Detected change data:
---+---

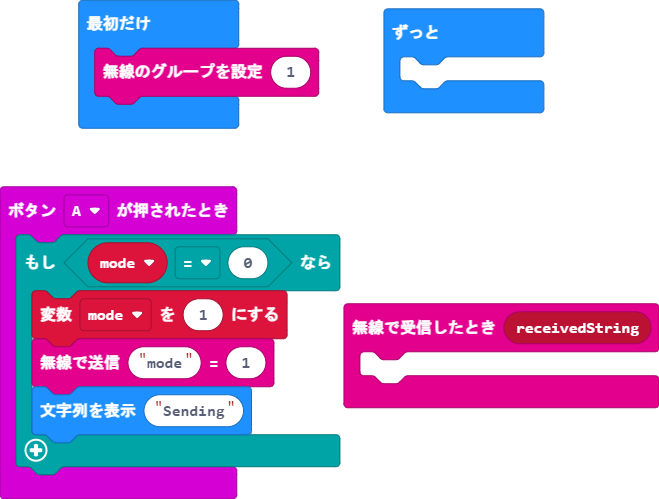
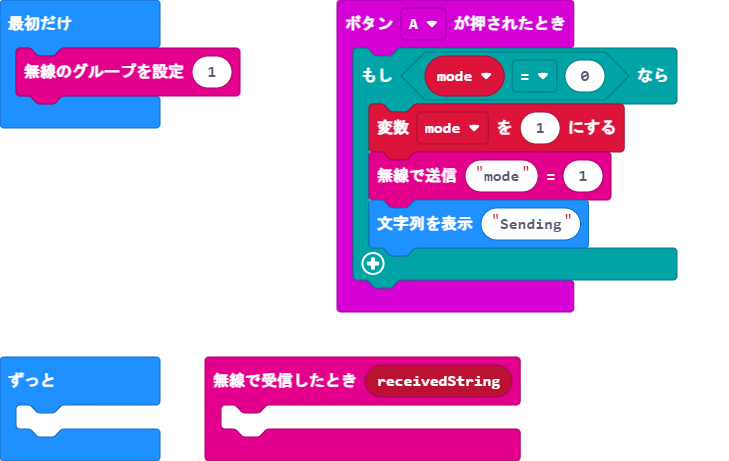
更新 main.blocks, main.ts

diff --git a/main.ts b/main.ts
@@ -1,24 +1,13 @@
-radio.onReceivedNumber(function (receivedNumber) {
-    if (receivedNumber == 1) {
-        mode = 0
-        sended = 0
-        recieved = 1
-        basic.showString("passed")
-    } else {
-    	
-    }
-})
 input.onButtonPressed(Button.A, function () {
     if (mode == 0) {
         mode = 1
-        sended = 1
-        recieved = 0
-        radio.sendNumber(1)
+        radio.sendValue("mode", 1)
         basic.showString("Sending")
     }
 })
-let recieved = 0
-let sended = 0
+radio.onReceivedString(function (receivedString) {
+	
+})
 let mode = 0
 radio.setGroup(1)
 basic.forever(function () {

---+---

Retype each entry exactly. No pictures.

更新 main.blocks, main.ts

diff --git a/main.ts b/main.ts
@@ -1,24 +1,13 @@
-radio.onReceivedNumber(function (receivedNumber) {
-    if (receivedNumber == 1) {
-        mode = 0
-        sended = 0
-        recieved = 1
-        basic.showString("passed")
-    } else {
-    	
-    }
-})
 input.onButtonPressed(Button.A, function () {
     if (mode == 0) {
         mode = 1
-        sended = 1
-        recieved = 0
-        radio.sendNumber(1)
+        radio.sendValue("mode", 1)
         basic.showString("Sending")
     }
 })
-let recieved = 0
-let sended = 0
+radio.onReceivedString(function (receivedString) {
+	
+})
 let mode = 0
 radio.setGroup(1)
 basic.forever(function () {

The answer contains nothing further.